Web page revision data
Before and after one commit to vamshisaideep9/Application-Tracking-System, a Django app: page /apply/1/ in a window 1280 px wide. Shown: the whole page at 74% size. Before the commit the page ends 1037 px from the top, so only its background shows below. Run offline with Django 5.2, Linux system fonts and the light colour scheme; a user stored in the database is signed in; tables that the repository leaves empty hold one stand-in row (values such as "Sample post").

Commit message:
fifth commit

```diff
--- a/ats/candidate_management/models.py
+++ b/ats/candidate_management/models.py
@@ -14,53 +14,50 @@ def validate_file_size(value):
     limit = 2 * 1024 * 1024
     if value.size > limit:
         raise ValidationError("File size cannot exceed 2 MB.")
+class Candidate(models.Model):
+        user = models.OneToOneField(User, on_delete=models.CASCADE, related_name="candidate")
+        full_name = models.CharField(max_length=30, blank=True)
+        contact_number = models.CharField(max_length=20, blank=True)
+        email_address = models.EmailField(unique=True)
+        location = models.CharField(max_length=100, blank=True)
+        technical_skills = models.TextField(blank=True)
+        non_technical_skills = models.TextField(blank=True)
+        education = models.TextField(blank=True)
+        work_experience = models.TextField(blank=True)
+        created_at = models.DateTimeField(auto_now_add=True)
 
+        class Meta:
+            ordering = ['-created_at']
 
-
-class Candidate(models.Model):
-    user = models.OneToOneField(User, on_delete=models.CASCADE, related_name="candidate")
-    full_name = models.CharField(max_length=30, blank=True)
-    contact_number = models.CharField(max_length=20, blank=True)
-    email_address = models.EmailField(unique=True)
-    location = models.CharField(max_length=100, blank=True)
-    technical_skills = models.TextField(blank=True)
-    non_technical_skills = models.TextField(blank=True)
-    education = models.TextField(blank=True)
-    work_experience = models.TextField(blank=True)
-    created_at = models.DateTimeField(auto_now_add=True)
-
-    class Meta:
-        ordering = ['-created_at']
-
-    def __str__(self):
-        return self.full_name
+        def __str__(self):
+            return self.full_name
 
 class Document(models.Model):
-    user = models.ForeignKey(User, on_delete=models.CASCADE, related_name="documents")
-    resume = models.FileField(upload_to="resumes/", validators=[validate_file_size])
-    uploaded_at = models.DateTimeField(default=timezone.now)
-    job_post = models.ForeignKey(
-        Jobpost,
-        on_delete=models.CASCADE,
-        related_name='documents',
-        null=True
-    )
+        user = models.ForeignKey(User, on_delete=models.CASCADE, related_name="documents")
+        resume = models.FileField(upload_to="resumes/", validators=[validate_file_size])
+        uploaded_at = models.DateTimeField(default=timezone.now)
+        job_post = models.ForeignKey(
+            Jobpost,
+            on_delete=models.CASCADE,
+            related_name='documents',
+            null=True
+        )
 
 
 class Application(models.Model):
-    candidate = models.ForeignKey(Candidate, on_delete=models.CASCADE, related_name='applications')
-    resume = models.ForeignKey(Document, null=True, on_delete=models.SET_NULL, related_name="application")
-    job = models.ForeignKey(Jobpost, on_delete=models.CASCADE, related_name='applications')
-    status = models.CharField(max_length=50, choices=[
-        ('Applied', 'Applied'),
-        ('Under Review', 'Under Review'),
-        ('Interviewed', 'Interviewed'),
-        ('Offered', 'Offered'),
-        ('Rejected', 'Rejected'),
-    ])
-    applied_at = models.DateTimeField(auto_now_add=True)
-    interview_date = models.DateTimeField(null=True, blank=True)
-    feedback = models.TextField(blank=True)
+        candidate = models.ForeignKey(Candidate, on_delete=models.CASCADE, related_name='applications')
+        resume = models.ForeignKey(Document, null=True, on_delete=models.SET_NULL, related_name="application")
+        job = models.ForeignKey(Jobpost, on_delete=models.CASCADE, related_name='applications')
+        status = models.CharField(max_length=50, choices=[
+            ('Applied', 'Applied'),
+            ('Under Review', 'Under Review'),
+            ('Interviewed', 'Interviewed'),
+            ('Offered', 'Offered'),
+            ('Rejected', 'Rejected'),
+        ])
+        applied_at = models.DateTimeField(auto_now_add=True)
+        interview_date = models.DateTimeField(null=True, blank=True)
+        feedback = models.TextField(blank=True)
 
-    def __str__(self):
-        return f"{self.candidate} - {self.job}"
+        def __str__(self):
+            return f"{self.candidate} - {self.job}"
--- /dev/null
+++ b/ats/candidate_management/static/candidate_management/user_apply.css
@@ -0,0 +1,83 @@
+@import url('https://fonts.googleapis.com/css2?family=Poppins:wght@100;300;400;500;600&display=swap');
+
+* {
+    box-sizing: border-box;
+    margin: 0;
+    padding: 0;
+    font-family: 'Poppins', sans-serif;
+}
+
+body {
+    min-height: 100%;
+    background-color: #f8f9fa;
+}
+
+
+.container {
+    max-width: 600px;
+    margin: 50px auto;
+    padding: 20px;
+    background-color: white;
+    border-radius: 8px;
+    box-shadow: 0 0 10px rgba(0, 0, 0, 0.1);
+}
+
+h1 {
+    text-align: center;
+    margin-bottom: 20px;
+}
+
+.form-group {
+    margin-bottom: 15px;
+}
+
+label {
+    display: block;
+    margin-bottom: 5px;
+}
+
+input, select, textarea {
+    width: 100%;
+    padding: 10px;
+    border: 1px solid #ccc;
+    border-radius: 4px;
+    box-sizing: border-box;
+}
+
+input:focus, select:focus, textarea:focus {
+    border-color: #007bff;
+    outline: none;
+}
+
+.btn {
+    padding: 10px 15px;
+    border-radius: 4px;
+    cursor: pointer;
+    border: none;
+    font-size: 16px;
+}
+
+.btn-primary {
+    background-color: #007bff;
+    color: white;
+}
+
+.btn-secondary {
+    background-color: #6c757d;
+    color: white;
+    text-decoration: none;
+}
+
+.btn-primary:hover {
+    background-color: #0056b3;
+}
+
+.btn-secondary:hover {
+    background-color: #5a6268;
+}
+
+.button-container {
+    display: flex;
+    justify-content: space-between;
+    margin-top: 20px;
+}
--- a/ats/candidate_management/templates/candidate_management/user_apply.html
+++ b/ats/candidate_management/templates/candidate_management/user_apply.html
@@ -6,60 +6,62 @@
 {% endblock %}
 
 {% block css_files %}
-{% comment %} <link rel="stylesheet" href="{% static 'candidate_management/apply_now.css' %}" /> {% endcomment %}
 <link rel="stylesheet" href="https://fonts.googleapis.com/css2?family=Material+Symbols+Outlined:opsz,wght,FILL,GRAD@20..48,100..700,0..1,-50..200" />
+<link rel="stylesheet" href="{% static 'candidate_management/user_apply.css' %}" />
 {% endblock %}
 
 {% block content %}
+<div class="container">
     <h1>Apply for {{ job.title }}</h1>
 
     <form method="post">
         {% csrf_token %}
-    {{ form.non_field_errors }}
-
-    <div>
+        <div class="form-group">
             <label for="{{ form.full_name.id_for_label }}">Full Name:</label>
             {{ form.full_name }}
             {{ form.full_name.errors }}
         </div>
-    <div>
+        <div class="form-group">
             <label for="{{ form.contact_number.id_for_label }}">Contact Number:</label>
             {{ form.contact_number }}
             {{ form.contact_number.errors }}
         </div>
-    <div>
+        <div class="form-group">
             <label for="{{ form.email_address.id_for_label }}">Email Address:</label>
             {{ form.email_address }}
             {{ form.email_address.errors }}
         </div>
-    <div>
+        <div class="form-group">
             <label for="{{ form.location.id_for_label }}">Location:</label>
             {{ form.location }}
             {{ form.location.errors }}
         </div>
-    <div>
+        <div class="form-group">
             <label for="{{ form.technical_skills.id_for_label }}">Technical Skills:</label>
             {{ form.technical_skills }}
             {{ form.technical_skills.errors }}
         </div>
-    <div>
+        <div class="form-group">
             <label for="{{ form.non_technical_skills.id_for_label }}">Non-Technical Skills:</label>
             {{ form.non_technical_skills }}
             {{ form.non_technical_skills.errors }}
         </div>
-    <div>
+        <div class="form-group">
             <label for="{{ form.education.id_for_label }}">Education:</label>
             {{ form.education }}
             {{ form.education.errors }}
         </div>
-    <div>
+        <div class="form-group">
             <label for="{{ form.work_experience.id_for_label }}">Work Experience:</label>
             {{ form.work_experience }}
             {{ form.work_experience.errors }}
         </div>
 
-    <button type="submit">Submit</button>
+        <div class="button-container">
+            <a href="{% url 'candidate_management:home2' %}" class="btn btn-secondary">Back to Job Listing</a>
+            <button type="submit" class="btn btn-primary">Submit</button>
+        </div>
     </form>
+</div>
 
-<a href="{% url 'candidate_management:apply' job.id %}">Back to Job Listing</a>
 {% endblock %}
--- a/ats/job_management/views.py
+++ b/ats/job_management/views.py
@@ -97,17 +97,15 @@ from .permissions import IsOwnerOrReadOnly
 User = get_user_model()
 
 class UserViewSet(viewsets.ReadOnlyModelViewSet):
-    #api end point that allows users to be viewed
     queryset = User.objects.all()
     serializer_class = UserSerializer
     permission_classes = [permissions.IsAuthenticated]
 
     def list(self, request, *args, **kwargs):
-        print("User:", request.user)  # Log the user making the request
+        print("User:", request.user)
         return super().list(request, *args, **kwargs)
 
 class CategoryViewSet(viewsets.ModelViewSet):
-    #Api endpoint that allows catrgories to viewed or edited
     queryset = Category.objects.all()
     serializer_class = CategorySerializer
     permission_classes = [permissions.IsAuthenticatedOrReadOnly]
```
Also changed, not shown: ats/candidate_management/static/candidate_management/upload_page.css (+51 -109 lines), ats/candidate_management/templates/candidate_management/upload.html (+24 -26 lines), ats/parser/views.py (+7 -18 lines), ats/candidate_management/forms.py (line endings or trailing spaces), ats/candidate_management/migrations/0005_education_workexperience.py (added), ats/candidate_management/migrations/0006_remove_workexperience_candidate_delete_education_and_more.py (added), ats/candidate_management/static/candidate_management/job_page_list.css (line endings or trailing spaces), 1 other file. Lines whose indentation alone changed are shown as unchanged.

...

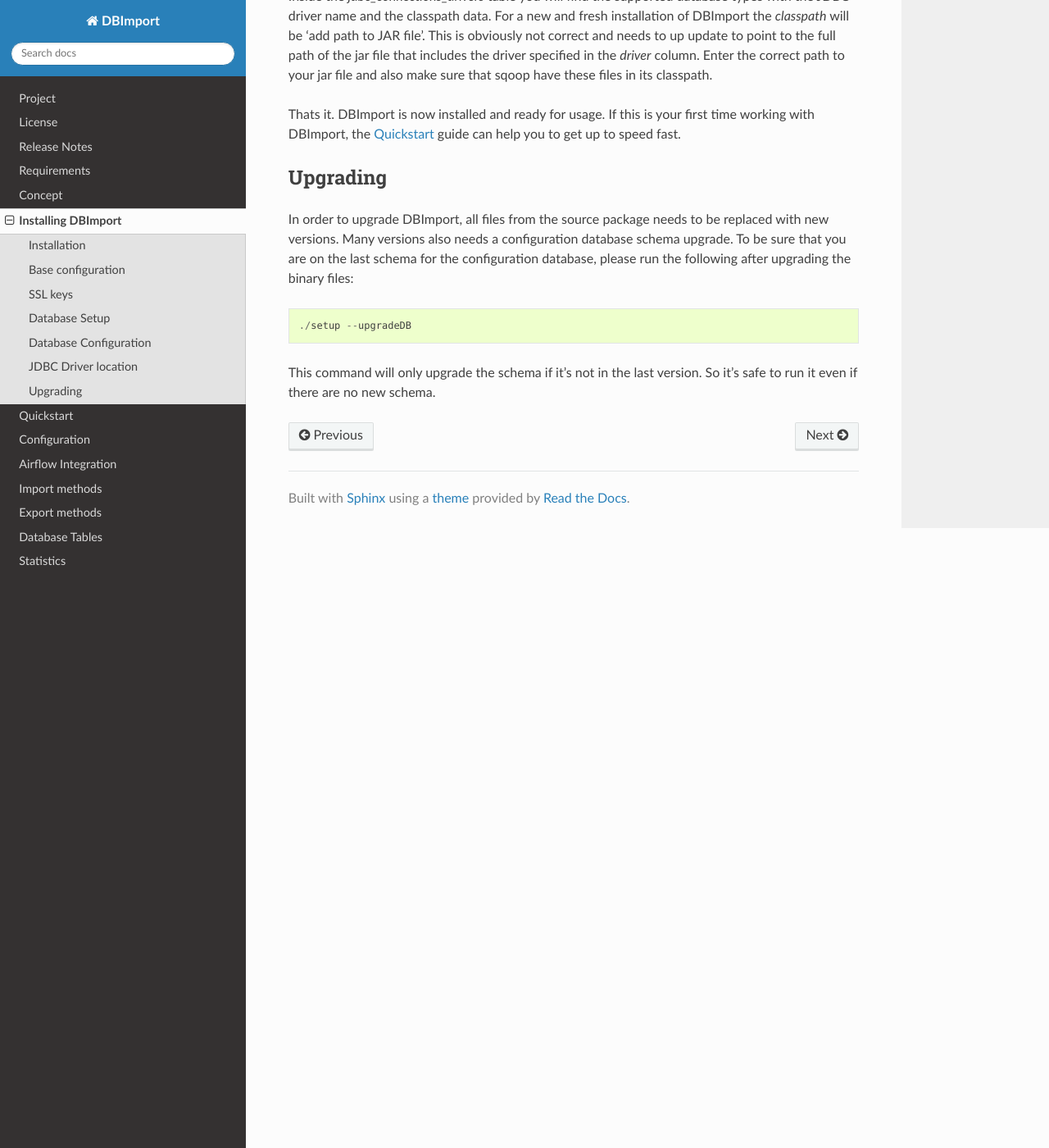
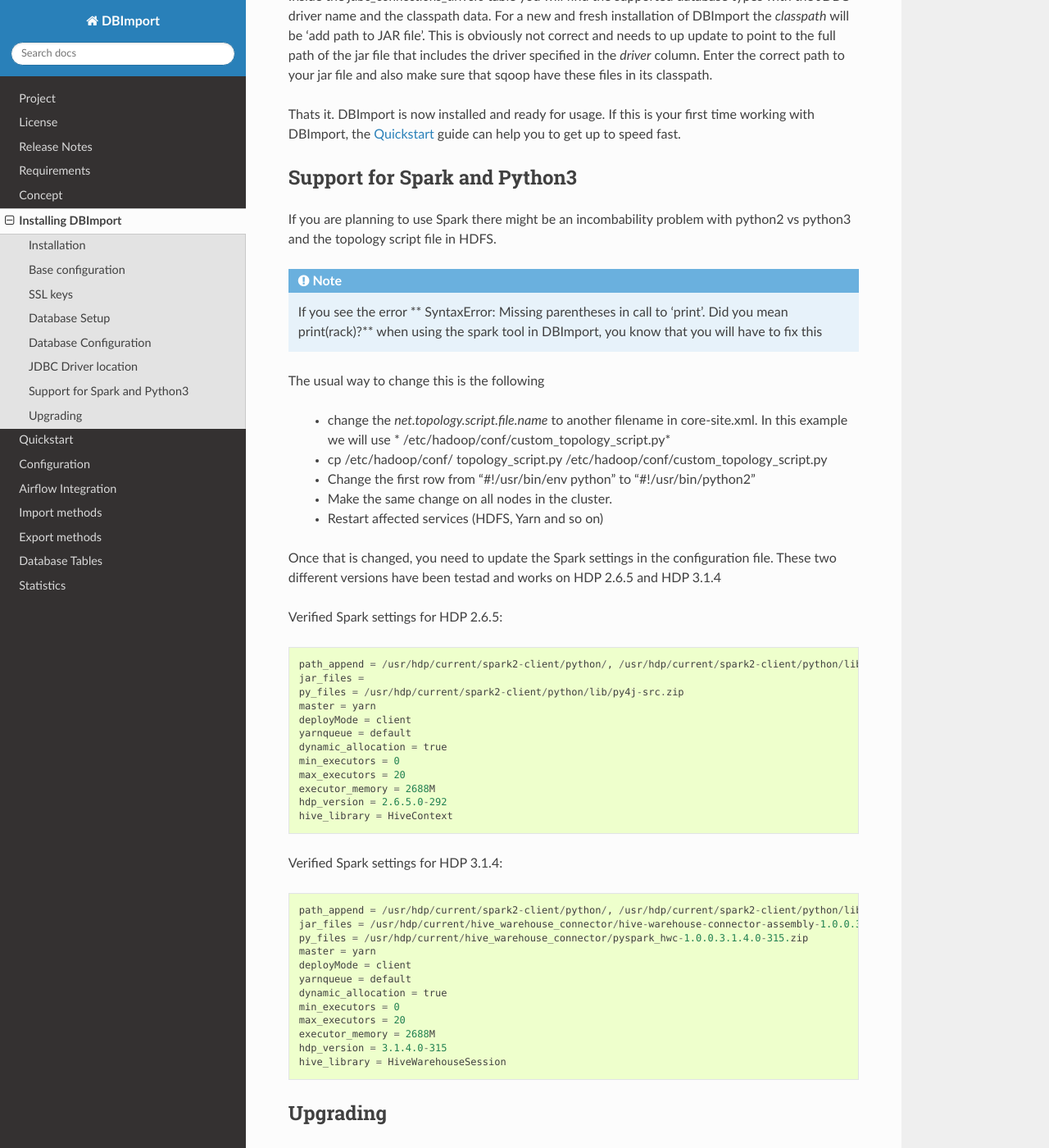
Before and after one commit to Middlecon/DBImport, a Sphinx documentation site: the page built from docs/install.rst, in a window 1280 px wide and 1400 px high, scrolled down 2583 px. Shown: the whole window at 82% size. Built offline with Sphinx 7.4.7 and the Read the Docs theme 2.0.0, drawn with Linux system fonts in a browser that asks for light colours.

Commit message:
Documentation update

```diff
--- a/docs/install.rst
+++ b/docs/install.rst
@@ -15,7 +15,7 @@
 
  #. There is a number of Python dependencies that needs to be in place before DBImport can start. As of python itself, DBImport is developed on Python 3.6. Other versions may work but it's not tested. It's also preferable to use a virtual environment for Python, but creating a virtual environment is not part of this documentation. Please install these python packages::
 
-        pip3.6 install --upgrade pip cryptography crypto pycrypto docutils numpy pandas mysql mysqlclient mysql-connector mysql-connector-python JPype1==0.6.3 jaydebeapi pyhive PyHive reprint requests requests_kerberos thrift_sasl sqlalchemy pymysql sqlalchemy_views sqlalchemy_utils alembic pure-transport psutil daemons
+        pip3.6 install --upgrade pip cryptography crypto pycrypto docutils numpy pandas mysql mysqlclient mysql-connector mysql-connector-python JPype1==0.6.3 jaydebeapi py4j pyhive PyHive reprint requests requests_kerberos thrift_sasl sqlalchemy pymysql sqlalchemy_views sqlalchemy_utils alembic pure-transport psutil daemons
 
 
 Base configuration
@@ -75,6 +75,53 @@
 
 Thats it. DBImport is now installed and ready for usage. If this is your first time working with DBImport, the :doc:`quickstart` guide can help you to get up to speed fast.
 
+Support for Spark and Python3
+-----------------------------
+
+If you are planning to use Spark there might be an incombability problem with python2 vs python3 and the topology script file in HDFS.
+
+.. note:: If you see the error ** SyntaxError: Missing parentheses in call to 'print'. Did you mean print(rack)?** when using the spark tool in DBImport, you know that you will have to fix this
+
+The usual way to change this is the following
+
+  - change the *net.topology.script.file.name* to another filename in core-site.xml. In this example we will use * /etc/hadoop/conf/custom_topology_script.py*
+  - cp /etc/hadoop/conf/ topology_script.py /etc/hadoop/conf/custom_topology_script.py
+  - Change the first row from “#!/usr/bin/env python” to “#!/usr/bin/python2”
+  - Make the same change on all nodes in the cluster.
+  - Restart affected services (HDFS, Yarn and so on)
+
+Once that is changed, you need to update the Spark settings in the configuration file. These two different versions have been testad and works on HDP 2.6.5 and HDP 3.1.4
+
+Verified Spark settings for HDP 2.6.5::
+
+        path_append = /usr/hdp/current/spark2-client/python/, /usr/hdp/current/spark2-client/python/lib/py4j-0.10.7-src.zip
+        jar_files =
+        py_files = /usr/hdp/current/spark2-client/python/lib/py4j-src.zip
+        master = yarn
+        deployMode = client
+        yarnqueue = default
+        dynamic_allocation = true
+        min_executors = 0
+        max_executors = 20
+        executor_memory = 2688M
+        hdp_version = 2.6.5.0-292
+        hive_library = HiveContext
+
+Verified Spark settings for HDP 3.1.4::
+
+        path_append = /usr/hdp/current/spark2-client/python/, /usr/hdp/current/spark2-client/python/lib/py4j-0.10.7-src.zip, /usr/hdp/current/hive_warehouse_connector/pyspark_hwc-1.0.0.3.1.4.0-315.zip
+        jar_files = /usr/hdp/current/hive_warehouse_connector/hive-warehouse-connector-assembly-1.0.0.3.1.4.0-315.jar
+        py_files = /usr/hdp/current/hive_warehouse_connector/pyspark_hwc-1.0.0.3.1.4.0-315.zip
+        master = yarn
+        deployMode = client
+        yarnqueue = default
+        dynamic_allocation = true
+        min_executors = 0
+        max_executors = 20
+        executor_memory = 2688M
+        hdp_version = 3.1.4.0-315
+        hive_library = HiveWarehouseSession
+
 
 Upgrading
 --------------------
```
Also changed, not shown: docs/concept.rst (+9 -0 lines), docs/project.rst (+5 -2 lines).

◆ Exercise prompt ◆
Copy every line of the data that carries the word "margin".

◆ Solution for this problem ◆
+    margin: 0;
+    margin: 50px auto;
+    margin-bottom: 20px;
+    margin-bottom: 15px;
+    margin-bottom: 5px;
+    margin-top: 20px;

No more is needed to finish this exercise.